Annmarie Fertoli, Associate Producer, WNYC News
Annmarie Fertoli is an Associate Producer at WNYC, working with the afternoon news team to produce All Things Considered.
About 100,000 canned goods — stacked in the shape of shoes, candles and even the Brooklyn Bridge — are on display at the World Financial Center in Lower Manhattan for one last weekend as part of a design and build competition to bring attention to world hunger.
The cans, which will be on display until 5 p.m. Monday, will be donated to City Harvest for distribution to food banks and pantries once the sculptures are dismantled.
“The idea was to do something that would highlight, you know, be something that our industry could get behind, and a charity, charitable work,” said Amy Nanni, co-chair of the Canstruction competition in New York.
Teams of architects, engineers, designers — and this year, some high school students — conceived and constructed the pieces that went on display on November 10. The competition is in its 19th year in the city.
Their pieces were judged by a panel of experts, including Michael Arad, the designer of the World Trade Center Memorial.
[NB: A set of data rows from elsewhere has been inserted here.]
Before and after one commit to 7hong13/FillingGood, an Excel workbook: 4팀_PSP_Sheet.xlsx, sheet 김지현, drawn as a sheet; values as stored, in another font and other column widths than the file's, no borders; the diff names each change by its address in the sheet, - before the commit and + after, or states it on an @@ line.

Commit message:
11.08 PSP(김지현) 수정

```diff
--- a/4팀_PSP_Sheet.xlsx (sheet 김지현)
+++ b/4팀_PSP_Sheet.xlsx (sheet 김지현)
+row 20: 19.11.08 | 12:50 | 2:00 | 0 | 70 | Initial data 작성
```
The panel also included architects, authors and chefs, who determined the winners based on categories like Best Use of Labels, Structural Integrity, Best Meal and Jurors' Favorite.
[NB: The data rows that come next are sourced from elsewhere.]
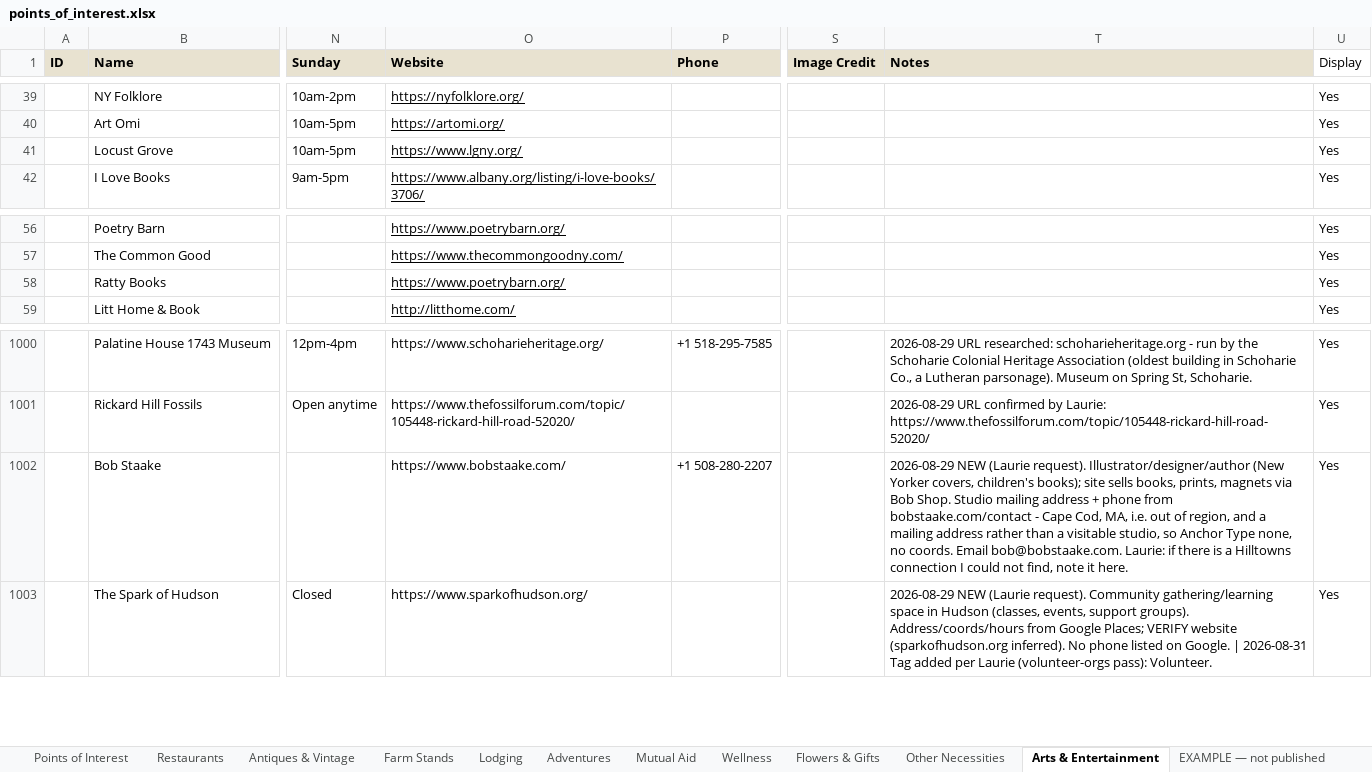
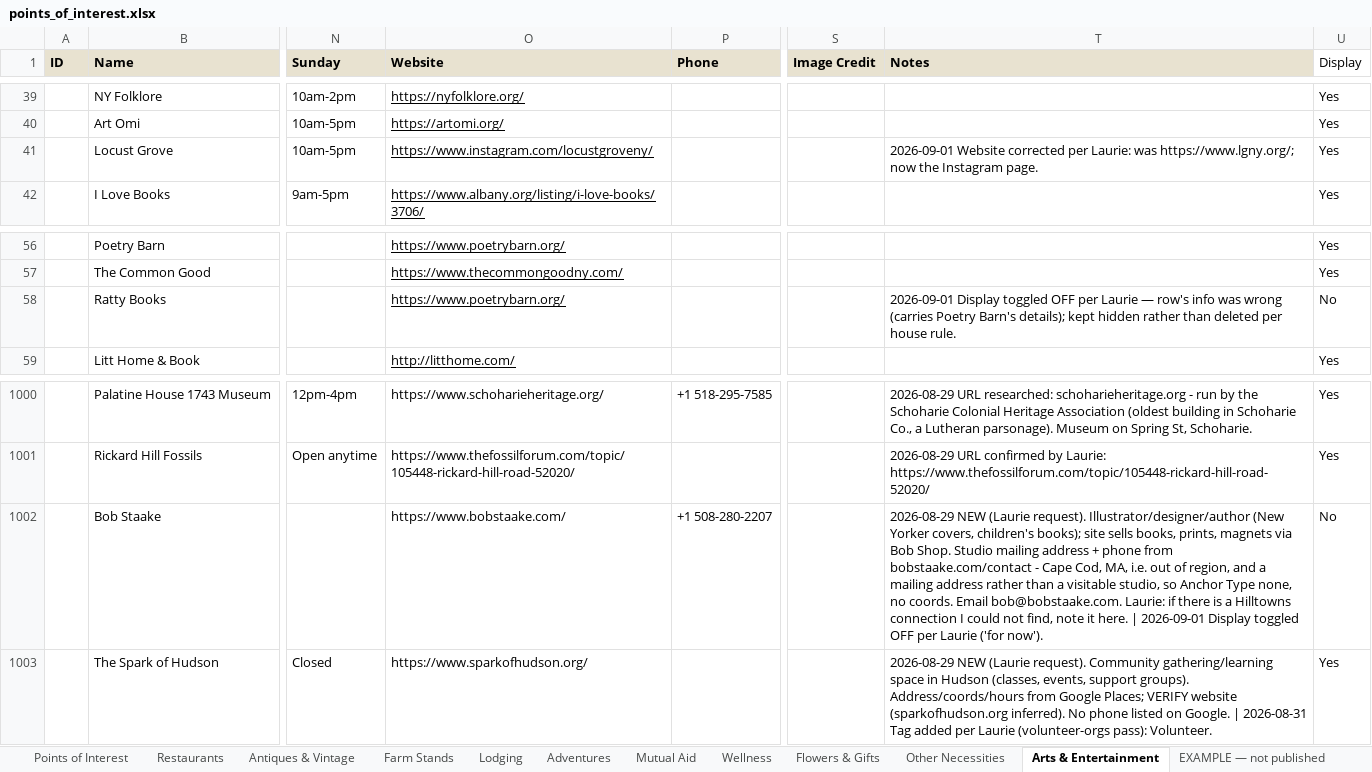
Before and after one commit to nyhilltowners/explore-the-hilltowns, an Excel workbook: data/points_of_interest.xlsx, sheet Arts & Entertainment, drawn as a sheet; only a part is shown, gaps mark what is left out; values as stored, in another font and other column widths than the file's, no borders; the diff names each change by its address in the sheet, - before the commit and + after, or states it on an @@ line.

```diff
--- a/data/points_of_interest.xlsx (sheet Arts & Entertainment)
+++ b/data/points_of_interest.xlsx (sheet Arts & Entertainment)
-O41 (Website): https://www.lgny.org/
+O41 (Website): https://www.instagram.com/locustgroveny/
-T41 (Notes): (empty)
+T41 (Notes): 2026-09-01 Website corrected per Laurie: was https://www.lgny.org/; now the Instagram page.
-T58 (Notes): (empty)
+T58 (Notes): 2026-09-01 Display toggled OFF per Laurie — row's info was wrong (carries Poetry Barn's details); kept hidden rather than deleted per house rule.
-U58 (Display): Yes
+U58 (Display): No
-T1002 (Notes): …it here.
+T1002 (Notes): …it here. | 2026-09-01 Display toggled OFF per Laurie ('for now').
-U1002 (Display): Yes
+U1002 (Display): No
```
Also changed, not shown: sheet Other Necessities, sheet Adventures, sheet Farm Stands, sheet Wellness, sheet Flowers & Gifts, sheet Lodging, 1 more sheet, 3 other files.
Joseph Fulco, a junior architect at Gensler, worked on a team of about 30 people from company and the engineering firm WSP Flack + Kurtz, on "Loaded Dice," which won the Jurors' Favorite prize.
The sculpture is a cross-section of a die, stacked with colorful cans of food. Fulco said there are 24 different types of food in the sculpture, which is a meditation on odds and luck.
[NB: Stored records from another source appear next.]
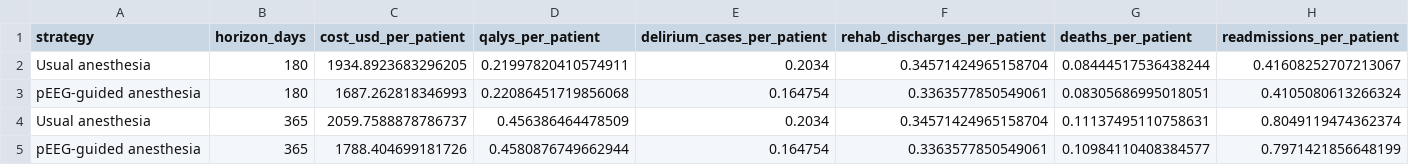
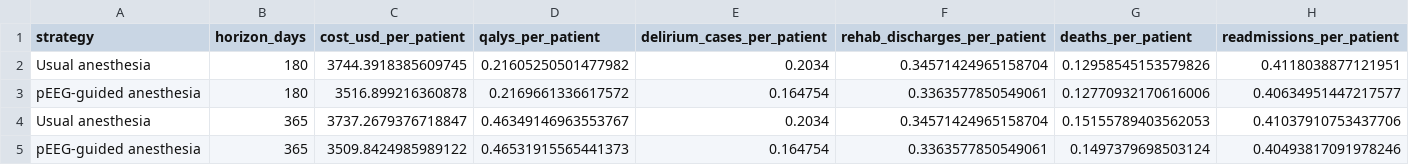
Before and after one commit to Firestorm12344/PEEG_Markov_model, a CSV file: model2_corrected_outputs_180d_1y.csv, drawn as a sheet.

```diff
--- a/model2_corrected_outputs_180d_1y.csv
+++ b/model2_corrected_outputs_180d_1y.csv
@@ -1,5 +1,5 @@
 strategy,horizon_days,cost_usd_per_patient,qalys_per_patient,delirium_cases_per_patient,rehab_discharges_per_patient,deaths_per_patient,readmissions_per_patient
-Usual anesthesia,180,1934.8923683296205,0.21997820410574911,0.2034,0.34571424965158704,0.08444517536438244,0.41608252707213067
-pEEG-guided anesthesia,180,1687.262818346993,0.22086451719856068,0.164754,0.3363577850549061,0.08305686995018051,0.4105080613266324
-Usual anesthesia,365,2059.7588878786737,0.456386464478509,0.2034,0.34571424965158704,0.11137495110758631,0.8049119474362374
-pEEG-guided anesthesia,365,1788.404699181726,0.4580876749662944,0.164754,0.3363577850549061,0.10984110408384577,0.7971421856648199
+Usual anesthesia,180,3744.3918385609745,0.21605250501477982,0.2034,0.34571424965158704,0.12958545153579826,0.4118038877121951
+pEEG-guided anesthesia,180,3516.899216360878,0.2169661336617572,0.164754,0.3363577850549061,0.12770932170616006,0.40634951447217577
+Usual anesthesia,365,3737.2679376718847,0.46349146963553767,0.2034,0.34571424965158704,0.15155789403562053,0.41037910753437706
+pEEG-guided anesthesia,365,3509.8424985989122,0.46531915565441373,0.164754,0.3363577850549061,0.1497379698503124,0.40493817091978246
```
Also changed, not shown: 5 other files.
“People that are hungry and in need of food are down on their luck, the odds are stacked against them, and we felt that with the help of a loaded die, they could turn their luck around and the odds would be in their favor instead,” he said.
Fulco said his team used about 9,000 cans to make Loaded Dice. All together, the sculptures are comprised of nearly 100,000.
Lisa Sposato, senior manager of food sourcing at City Harvest, said the visuals really get people to take notice of the sculptures' underlying message.
“It attracts families, but it also brings our message home about hunger,” she said. “It’s also Canstruction’s message, they want people to understand that there is still a great need for food in this country.”
Sposato said the need is also rising. Among the 600 groups City Harvest works with, she said demand for emergency food has increased an average of 25 percent, since fiscal year 2008.
Visitors to the exhibit are encouraged to bring their own cans of food to donate.